Io, in Greek mythology
Io(ÿ -oh) The innermost of the four giant Galilean satellites of Jupiter. It keeps one face permanently toward the planet (see synchronous rotation) as it orbits at a distance of 422 000 km, within Jupiter's magnetosphere. Io is yellow-brown in color, has a high albedo (0.61), and has a diameter of 3630 km. The orbital period of Io is one half that of Europa and one-fourth that of Ganymede; the three satellites are locked into an orbital resonance, the interaction of the satellites having caused their orbital distances to adjust until their periods were common multiples. Early photographs from the Voyager 1 probe March 1979 showed the surface of Io to lack impact craters. An explanation for this was found when intense volcanic action was observed on the satellite: at least nine active volcanoes were seen to eject material over a very wide area; seven were still active when Voyager 2 arrived four months later. Following the six passes of Io made by the Galileo spacecraft during its 33 orbits of Jupiter between 1996 and 2002, scientists now know there are at least 120 active volcanic regions. Few of Io's volcanoes resemble the crater-topped mountains seen on the Earth and Mars. Instead, most of Io's volcanic craters lie in relatively flat regions. Yet half the mountains on Io are located next to volcanic craters.

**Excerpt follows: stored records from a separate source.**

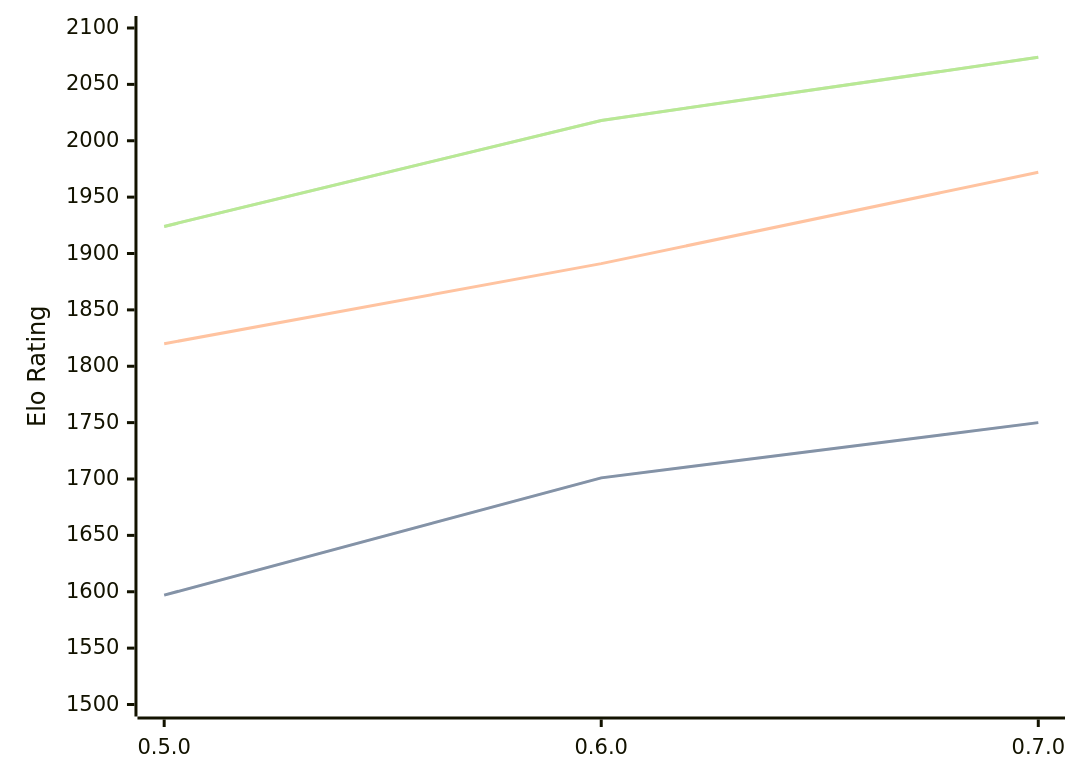
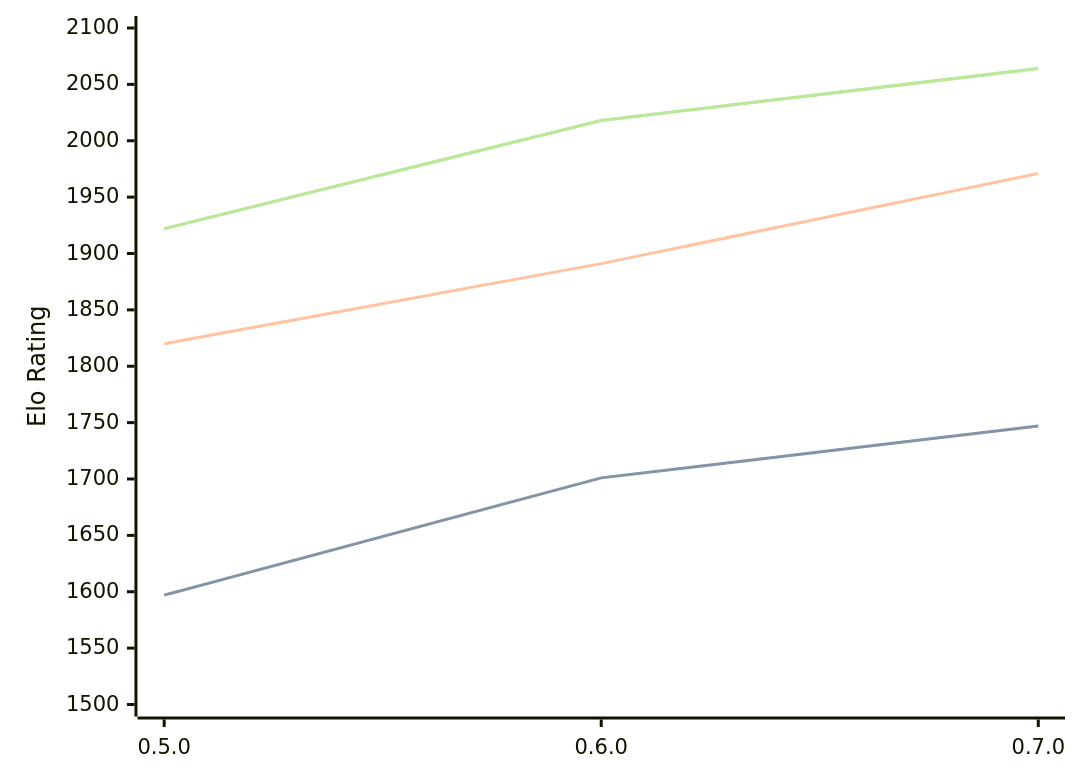
Before and after one commit to computer-chess-index/cci: the diagram in engines/Chess-rs.md, drawn with Mermaid. The commit also changed other lines of this file, not shown here.

Commit message:
Update CCI Ratings (ELO VLTC) - 2026-03-15

````diff
--- a/engines/Chess-rs.md
+++ b/engines/Chess-rs.md
@@ -39,11 +39,11 @@
 ```mermaid
 %%{init: {"theme":"base","themeVariables":{"seriesColors:['#a3a3a3','#222221','#faa371']}}}%%
 xychart-beta
   x-axis ["0.5.0", "0.6.0", "0.7.0"]
   y-axis "Elo Rating" 1500 --> 2100
-  line "STC (8.0+0.08s)" [1597, 1701, 1750]
-  line "STC (8.0+0.08s)" [1597, 1701, 1750]
-  line "LTC (60.0+0.60s)" [1820, 1891, 1972]
-  line "VLTC (2m24s+1.12s)" [1924, 2018, 2074]
-  line "VLTC (2m24s+1.12s)" [1924, 2018, 2074]
+  line "STC (8.0+0.08s)" [1597, 1701, 1747]
+  line "STC (8.0+0.08s)" [1597, 1701, 1747]
+  line "LTC (60.0+0.60s)" [1820, 1891, 1971]
+  line "VLTC (2m24s+1.12s)" [1922, 2018, 2064]
+  line "VLTC (2m24s+1.12s)" [1922, 2018, 2064]
 ```
````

Io is the most active volcanic body known in the Solar System. The activity is thought to result from heating by tidal forces exerted by Jupiter. There are several types of activity: eruptive plumes, a few of which reach altitudes of hundreds of kilometers; huge calderas (volcanic collapse craters) with associated lava flows and/or surface markings; some possible lava lakes. The first volcano observed by Voyager 1 was an eruptive plume ascending to 280 km and visible above the satellite limb; material was deposited in concentric rings up to about 1400 km across. This volcano has been named Pele. The plume of Loki was active on both Voyager passes, rising to 100 km as measured by Voyager 1 and 200 km as measured by Voyager 2. Many of the plumes, such as that of Prometheus, were 50–120 km high and also apparently long-lived. Ionized matter – sulfur, oxygen, and hydrogen – escapes from the tenuous volcanic atmosphere of Io and forms a torus centered on Io and encompassing the whole of Io's orbit. The particles in the torus glow brightly in the ultraviolet. This matter interacts with Jupiter's magnetosphere: it controls the rate at which Jupiter radiates energy and probably affects aurorae on Jupiter, radio bursts from the planet, and other phenomena. See also Galilean satellites; Jupiter; Jupiter's satellites; Table 2, backmatter.
in ancient Greek mythology, a priestess of the goddess Hera who captivated Zeus with her beauty. According to one version of the myth, Hera changed Io into a heifer out of jealousy towardher husband Zeus and gave her into the charge of the many-eyed giant Argus, who was killed by Hermes. Hera then set a monstrous gadfly against Io. Io escaped from its stings and reached Egypt, where she was again restored to human form. According to mythological genealogy, the descendants of Io were the Danaids.
I/O(1) See information operations.
(2) (Input/Output) The transfer of data between the computer's CPU and a peripheral device. Every transfer consists of input and output operations; hence the term "I/O." A transfer is either output from the CPU and input to the peripheral or output from the peripheral and input to the CPU. See PC input/output.